Insulator Design
Fig. 1: Results after 8000 hrs. salt fog test. Thermal diffuse galvanizing (top) vs. stainless steel 304 (bottom).

The main focus when addressing concern of corrosion of insulators is on the ferrous material used in connecting to hardware and end fittings. In the case of ceramic bell/disc type insulators, life of hardware can be extended by increasing the presence of sacrificial zinc, either through reinforced galvanizing or by addition of zinc sleeves. Polymeric insulators allow additional options. For example, stainless steel could be considered against corrosion with typically 10 times the performance of hot dipped galvanizing (HDG).

Testing, however, has shown that use of stainless steel threatens the ability to maintain an effective end fitting seal as well as the crimping properties that protect the insulator. A better option therefore would be use of ferrous end fittings and hardware but with thermal diffusion galvanizing (TDG) rather than standard HDG. For example, tests conducted at Hubbell Power Systems have suggested that TDG protection levels against salt corrosion are similar to stainless steel 304 (see Fig. 1) yet TDG does not affect the material properties needed to maintain an effective seal. The TDG option is also more economical than stainless steel and more environmentally friendly versus HDG.

Insulator Design
Fig. 2: Leakage/creepage distance (marked in red).

The second principal concern for service areas with contamination that deposits onto surfaces is the ability of an insulator to defend itself against the impact. Leakage and creepage are a measure of the distance along the surface of the insulator between metal end fittings (see Fig. 2). Using air as insulating medium across an insulator, contamination that collects along its surface can create conductive paths that reduce effective leakage distance. This risks compromising performance.

Standards such as IEC 60815 aim to provide guidance for each applicable pollution level (see Table 1). Previously, IEC 60815–1986 used a basis of line-to-line voltage and a distance ratio of mm/kV to define leakage distance and pollution class. Subsequently, IEC 60815–2008 attempted to clarify this ratio by relating it to line-to-ground voltage and also added an additional class distinction. This way, standards attempt to establish a more universal basis for comparing pollution classes. However, this also leads to the challenge of how best to define the correct pollution class for any particular service environment.

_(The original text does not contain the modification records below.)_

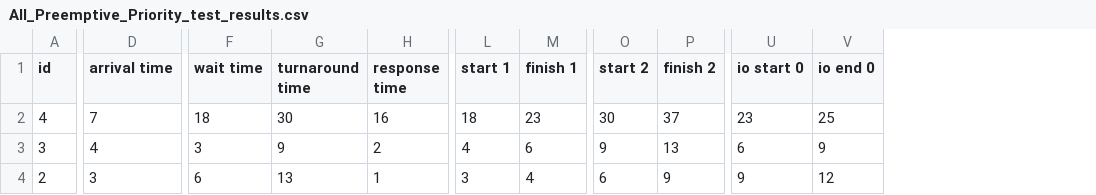
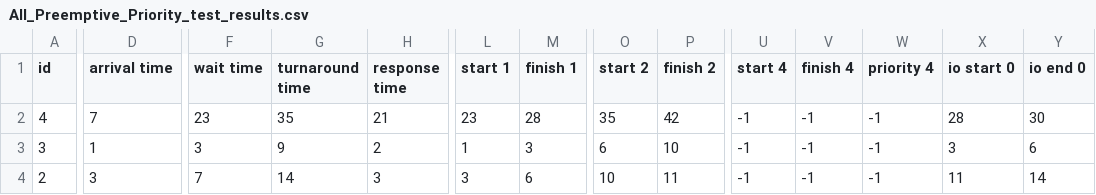
Before and after one commit to mattjax16/CS337-Operating-Systems, a CSV file: Projects/Proj2/data/Combined_Data/All_Preemptive_Priority_test_results.csv, drawn as a sheet; only a part is shown, gaps mark what is left out; addresses are those after the commit; the diff covers the shown part only; the diff names each change by its address in the sheet, - before the commit and + after, or states it on an @@ line.

```diff
--- a/Projects/Proj2/data/Combined_Data/All_Preemptive_Priority_test_results.csv
+++ b/Projects/Proj2/data/Combined_Data/All_Preemptive_Priority_test_results.csv
+column U (start 4), rows 2-4: all -1
+column V (finish 4), rows 2-4: all -1
+column W (priority 4), rows 2-4: all -1
-F2 (wait time): 18
+F2 (wait time): 23
-G2 (turnaround time): 30
+G2 (turnaround time): 35
-H2 (response time): 16
+H2 (response time): 21
-L2 (start 1): 18
+L2 (start 1): 23
-M2 (finish 1): 23
+M2 (finish 1): 28
-O2 (start 2): 30
+O2 (start 2): 35
-P2 (finish 2): 37
+P2 (finish 2): 42
-X2 (io start 0): 23
+X2 (io start 0): 28
-Y2 (io end 0): 25
+Y2 (io end 0): 30
-D3 (arrival time): 4
+D3 (arrival time): 1
-L3 (start 1): 4
+L3 (start 1): 1
-M3 (finish 1): 6
+M3 (finish 1): 3
-O3 (start 2): 9
+O3 (start 2): 6
-P3 (finish 2): 13
+P3 (finish 2): 10
-X3 (io start 0): 6
+X3 (io start 0): 3
-Y3 (io end 0): 9
+Y3 (io end 0): 6
-F4 (wait time): 6
+F4 (wait time): 7
-G4 (turnaround time): 13
+G4 (turnaround time): 14
-H4 (response time): 1
+H4 (response time): 3
-M4 (finish 1): 4
+M4 (finish 1): 6
-O4 (start 2): 6
+O4 (start 2): 10
-P4 (finish 2): 9
+P4 (finish 2): 11
-X4 (io start 0): 9
+X4 (io start 0): 11
-Y4 (io end 0): 12
+Y4 (io end 0): 14
```
Also changed, not shown: 15 edited cells elsewhere in this file, Projects/Proj2/data/CPU_Data/CPU_RR_Q2_test_results.csv, Projects/Proj2/data/Combined_Data/All_MLFQ_test_results.csv, 9 other files.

Empirical evidence serves as perhaps the most effective method, using actual field experience from existing electrical installations. Another method is through determination of Equivalent Salt Deposit Density, which relies on information from pollution monitors, dummy insulators or other sources to provide comparable pollution performance. Additional resources that assist estimating pollution levels include websites that track air contamination – both natural and industrial.

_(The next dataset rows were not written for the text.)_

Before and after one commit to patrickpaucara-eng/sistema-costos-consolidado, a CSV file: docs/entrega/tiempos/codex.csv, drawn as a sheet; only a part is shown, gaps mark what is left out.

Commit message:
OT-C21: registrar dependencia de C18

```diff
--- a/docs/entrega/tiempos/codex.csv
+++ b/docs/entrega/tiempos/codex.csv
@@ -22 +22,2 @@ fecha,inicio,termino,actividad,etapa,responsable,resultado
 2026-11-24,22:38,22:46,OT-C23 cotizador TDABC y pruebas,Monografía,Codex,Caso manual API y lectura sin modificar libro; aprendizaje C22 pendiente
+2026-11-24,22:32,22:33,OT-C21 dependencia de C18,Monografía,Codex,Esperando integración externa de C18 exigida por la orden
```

Table 1: IEC 60815 per 1986 & 2008 Revisions

Once the correct ratio is determined for the applicable system voltage, a simple formula will find the target leakage distance that best defines proper choice of insulator. Significant improvements in insulator design over the years have allowed for various options to maximize leakage distance – from fog type ceramic bells to extra high leakage profiles on polymeric insulators. Nonetheless, independent of material, the role of leakage distance is to prolong the ability of an insulator to withstand the presence of surface contamination without resulting flashover between successive cleaning cycles, whether from rain or routine maintenance.

One effective means to verify the ability of an insulator to perform its function in a contaminated real-world environment is through a test of ESDD level combined with measuring flashover voltage. During such tests, insulators are exposed to varying levels of contamination while energized with voltage levels to induce flashover. Flashover is the phenomenon whereby voltage exceeds the insulating air gap across the insulator, which becomes compromised based on level of contamination present. It is of course important to avoid flashovers on transmission lines since auxiliary equipment such as breakers or re-closers can then be triggered and cause service interruptions.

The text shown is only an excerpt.